In this interview with Dr. Horn, we explore how deep brain stimulation can be used to better understand the human connectome, and how this work can be leveraged to improve patients’ lives. “In contrast to many other neuroimaging domains, there is a more or less direct translation [from Deep Brain Stimulation (DBS)] to clinical practice,” says Dr. Horn. For example, networks identified via DBS can be targeted with noninvasive stimulation methods such as multifocal transcranial direct current stimulation (tDCS) to improve conditions of patients with movement disorders like Parkinson's disease.
Dr. Horn also provides insight into ongoing discussions in the field on whether structural or functional measures provide better predictions for DBS outcomes. He explains why his lab has gradually shifted away from using patient-specific connectivity data to precise normative connectomes for determining which brain networks should be modulated for maximal effects.
In his keynote at OHBM 2023, Dr. Horn will give us a tour of his findings from years of work studying the effects of deep brain stimulation on the connectome across different disorders, ranging across neurological, neuropsychiatric, and psychiatric diseases. He will illustrate how his findings can be transferred across disorders to inform one another as well as how they can be further used to study neurocognitive effects and behaviors such as risk-taking and impulsivity.

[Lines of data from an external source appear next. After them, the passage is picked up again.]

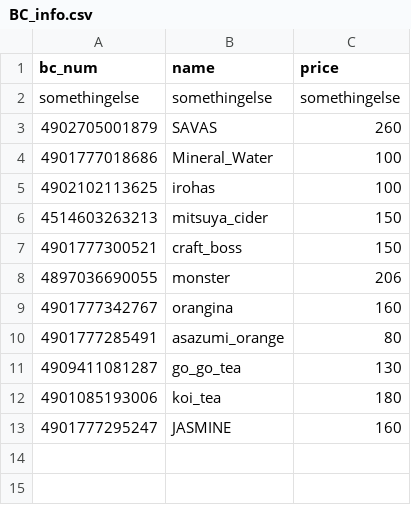
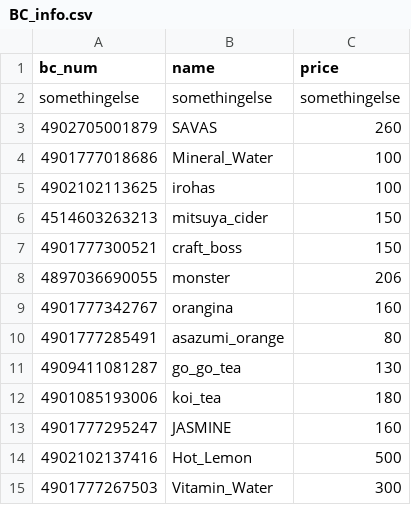
Before and after one commit to kaorisugi/Team-Dragon, a CSV file: Self_cash_register_BC/names_prices/BC_info.csv, drawn as a sheet.

```diff
--- a/Self_cash_register_BC/names_prices/BC_info.csv
+++ b/Self_cash_register_BC/names_prices/BC_info.csv
@@ -13 +13,3 @@ somethingelse, somethingelse, somethingelse
 4901777295247, JASMINE, 160
+4902102137416, Hot_Lemon, 500
+4901777267503, Vitamin_Water, 300
```
Also changed, not shown: 5 other files.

You can find the video interview here and listen to the audio-only podcast version here (or on your podcast app of choice).